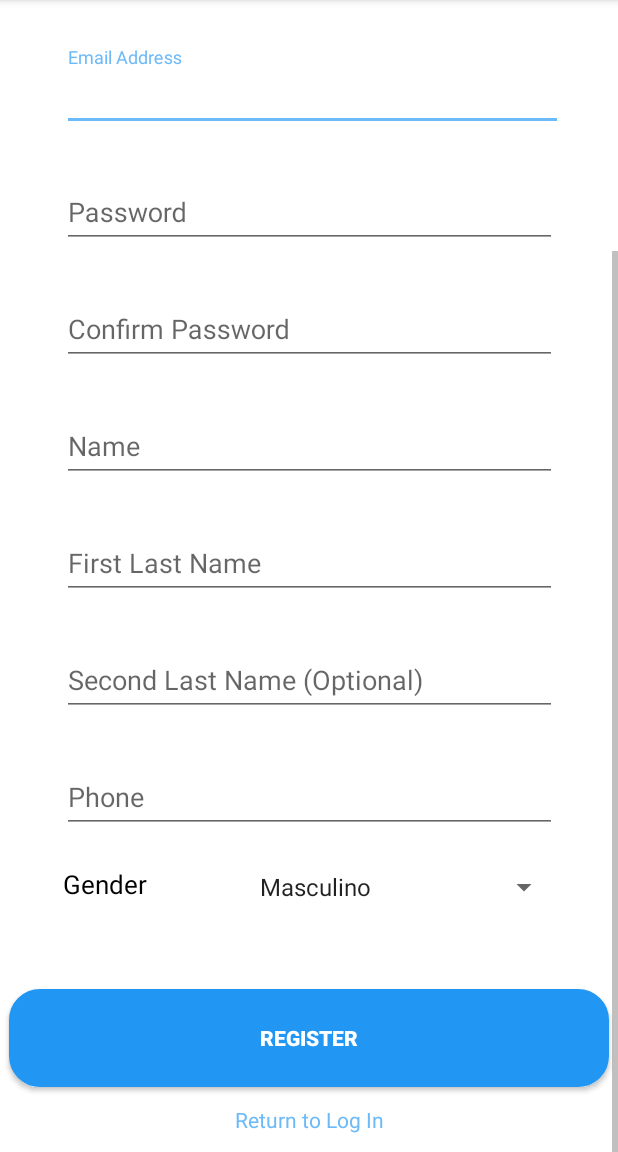
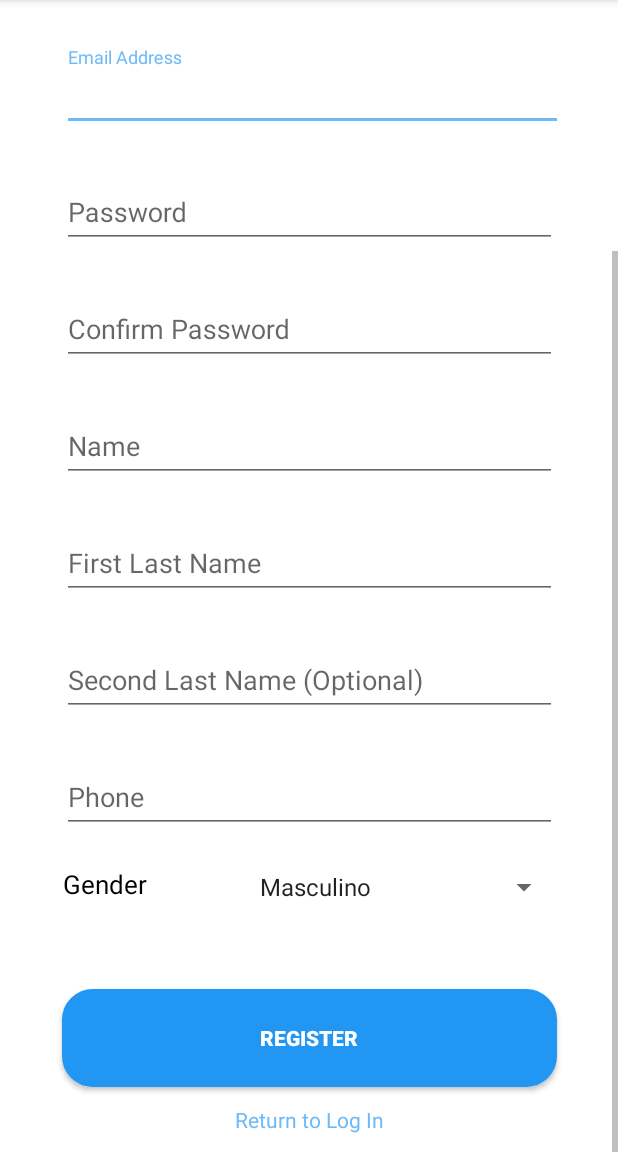
Before and after one commit to analuciablanco/MyP, an Android app: the RegisterActivity screen opened directly, with no data from a screen before it, scrolled down 214 dp, on a phone screen of 412 x 824 dp, the part 84-1236 px from its top. Run offline under Robolectric (Android 15) with nearby library versions, the phone set to English and light mode, and no system bars.

Commit message:
Reversión de commit equivocado

```diff
--- a/app/src/main/res/layout/activity_register.xml
+++ b/app/src/main/res/layout/activity_register.xml
@@ -225,7 +225,7 @@
         <!-- Registration Button -->
         <Button
             android:id="@+id/buttonRegister"
-            android:layout_width="400dp"
+            android:layout_width="330dp"
             android:layout_height="65dp"
             android:layout_gravity="center_horizontal"
             android:layout_marginTop="12dp"
```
★ ★ ★ ★ ★ ★ ★
◆ Exercise details ◆
Wherever the word "main" occurs in the data above, copy the line it sits in.

◆ Output ◆
--- a/app/src/main/res/layout/activity_register.xml
+++ b/app/src/main/res/layout/activity_register.xml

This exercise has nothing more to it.